Join the Facebook or Skype Canada First Nations Genealogy Research Community! A list of Annual Reports 1864-1990, including Canadian government agencies responsible for Indian affairs over the years, can be found at Library and Archives Canada A reference work that provides a history of the major Indian tribes of Canada is: Jennets, Diamond.
FamilySearch Catalog book 970.1 J435i (no film) Golden, Cadwallander. The History of the Five Indian Nations of Canada Which are Dependent on the Province of New York, and are a barrier between the English and French in that Part of the World.
OHL book 970.1 C673h two volumes Wildcat Department of Indian Affairs and Northern Development. OHL book 970.1 L516n Wildcat Contour, Enos T. The Feathered U.F.L's (United Empire Loyalist): An Account of the Life and Times of Certain Canadian Native People.
Book 970.1 M768f Wildcat Administrative records of Aboriginal people from 1872 to the 1950s from Department of Indian and Northern Affairs Currently , volumes 1855 to 2151 in the Red Series are available in digital format; these volumes were scanned in black and white from microfilm reels C-11103 to C-11169. There are textual records for all the volumes that were not digitized this year, which can also be searched in this database.
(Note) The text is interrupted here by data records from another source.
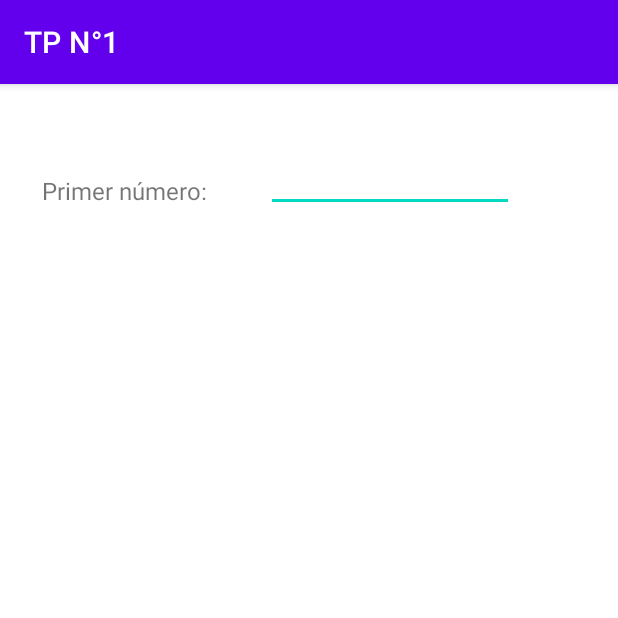
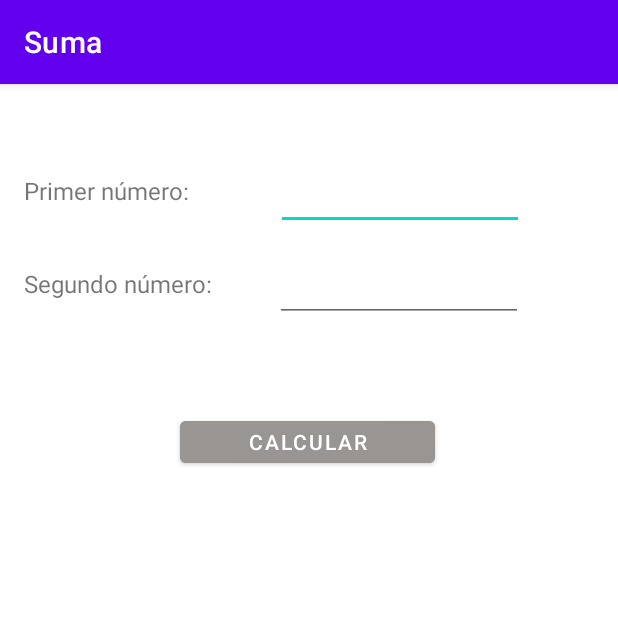
Before and after one commit to JRodriguez-1998/TP_1_-_Android, an Android app: the ejercicio1 screen opened directly, with no data from a screen before it, on a phone screen of 412 x 824 dp, the top half of it. Run offline under Robolectric (Android 15) with nearby library versions, the phone set to English and light mode, and no system bars.

Commit message:
Agregado la pantalla del ejercicio 1 con el header cambiado a la palabra "Suma" y configurado el boton "ejercicio 2" de la pantalla principal para que se redirija al activity correspondiente.

```diff
--- a/app/src/main/java/com/example/tpn1_android/MainActivity.java
+++ b/app/src/main/java/com/example/tpn1_android/MainActivity.java
@@ -18,4 +18,9 @@ public class MainActivity extends AppCompatActivity {
         Intent i = new Intent(this, ejercicio1.class);
         startActivity(i);
     }
+
+    public void ejercicio2(View view){
+        Intent i = new Intent(this, ejercicio2.class);
+        startActivity(i);
+    }
 }
--- a/app/src/main/res/layout/activity_ejercicio1.xml
+++ b/app/src/main/res/layout/activity_ejercicio1.xml
@@ -10,7 +10,7 @@
         android:id="@+id/textView"
         android:layout_width="wrap_content"
         android:layout_height="wrap_content"
-        android:layout_marginStart="28dp"
+        android:layout_marginStart="16dp"
         android:layout_marginTop="60dp"
         android:text="@string/tvPrimerNum"
         android:textSize="16sp"
@@ -21,14 +21,51 @@
         android:id="@+id/txtPrimerNumero"
         android:layout_width="wrap_content"
         android:layout_height="wrap_content"
-        android:layout_marginTop="40dp"
+        android:layout_marginTop="52dp"
         android:layout_marginEnd="24dp"
         android:width="165sp"
         android:ems="10"
         android:inputType="numberDecimal"
         app:layout_constraintEnd_toEndOf="parent"
-        app:layout_constraintHorizontal_bias="0.466"
+        app:layout_constraintHorizontal_bias="0.597"
         app:layout_constraintStart_toEndOf="@+id/textView"
         app:layout_constraintTop_toTopOf="parent" />
 
+    <EditText
+        android:id="@+id/txtSegundoNumero"
+        android:layout_width="wrap_content"
+        android:layout_height="wrap_content"
+        android:layout_marginTop="16dp"
+        android:layout_marginEnd="24dp"
+        android:width="165sp"
+        android:ems="10"
+        android:inputType="numberDecimal"
+        app:layout_constraintEnd_toEndOf="parent"
+        app:layout_constraintHorizontal_bias="0.518"
+        app:layout_constraintStart_toEndOf="@+id/textView2"
+        app:layout_constraintTop_toBottomOf="@+id/txtPrimerNumero" />
+
+    <TextView
+        android:id="@+id/textView2"
+        android:layout_width="wrap_content"
+        android:layout_height="wrap_content"
+        android:layout_marginStart="16dp"
+        android:layout_marginTop="40dp"
+        android:text="@string/tvSegundoNum"
+        android:textSize="16sp"
+        app:layout_constraintStart_toStartOf="parent"
+        app:layout_constraintTop_toBottomOf="@+id/textView" />
+
+    <Button
+        android:id="@+id/button"
+        android:layout_width="170dp"
+        android:layout_height="40dp"
+        android:layout_marginTop="60dp"
+        android:backgroundTint="#989593"
+        android:text="@string/btnCalcular"
+        app:layout_constraintEnd_toEndOf="parent"
+        app:layout_constraintHorizontal_bias="0.497"
+        app:layout_constraintStart_toStartOf="parent"
+        app:layout_constraintTop_toBottomOf="@+id/txtSegundoNumero" />
+
 </androidx.constraintlayout.widget.ConstraintLayout>
--- a/app/src/main/res/layout/activity_main.xml
+++ b/app/src/main/res/layout/activity_main.xml
@@ -29,6 +29,7 @@
         android:layout_marginTop="28dp"
         android:width="250sp"
         android:backgroundTint="#FFDCDADA"
+        android:onClick="ejercicio2"
         android:text="@string/btnEj2"
         android:textColor="@color/black"
         android:textSize="16sp"
--- a/app/src/main/res/values/strings.xml
+++ b/app/src/main/res/values/strings.xml
@@ -9,5 +9,7 @@
     <string name="tvMau">Molina, Mauricio</string>
     <string name="tvJose">Rodriguez, Jose</string>
     <string name="tvMarcos">Vera, Marcos</string>
+    <string name="tvSegundoNum">Segundo número:</string>
+    <string name="btnCalcular">CALCULAR</string>
 
 </resources>
```
Also changed, not shown: app/src/main/AndroidManifest.xml (+6 -1 lines), app/src/main/java/com/example/tpn1_android/ejercicio2.java (added, +14 -0 lines), app/src/main/res/layout/activity_ejercicio2.xml (added, +7 -0 lines).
Published by Authority of the Honorable Mark Margin, Secretary of State for External Affairs, Government of Canada,1980. Wildcat The Micmac Indians of Restigouche: History and Contemporary Description.
Of the Secretary of State], 1966 Wildcat Indians of Quebec and Maritime Provinces. OHL Collection Wildcat Indians of Yukon and Northwest Territories.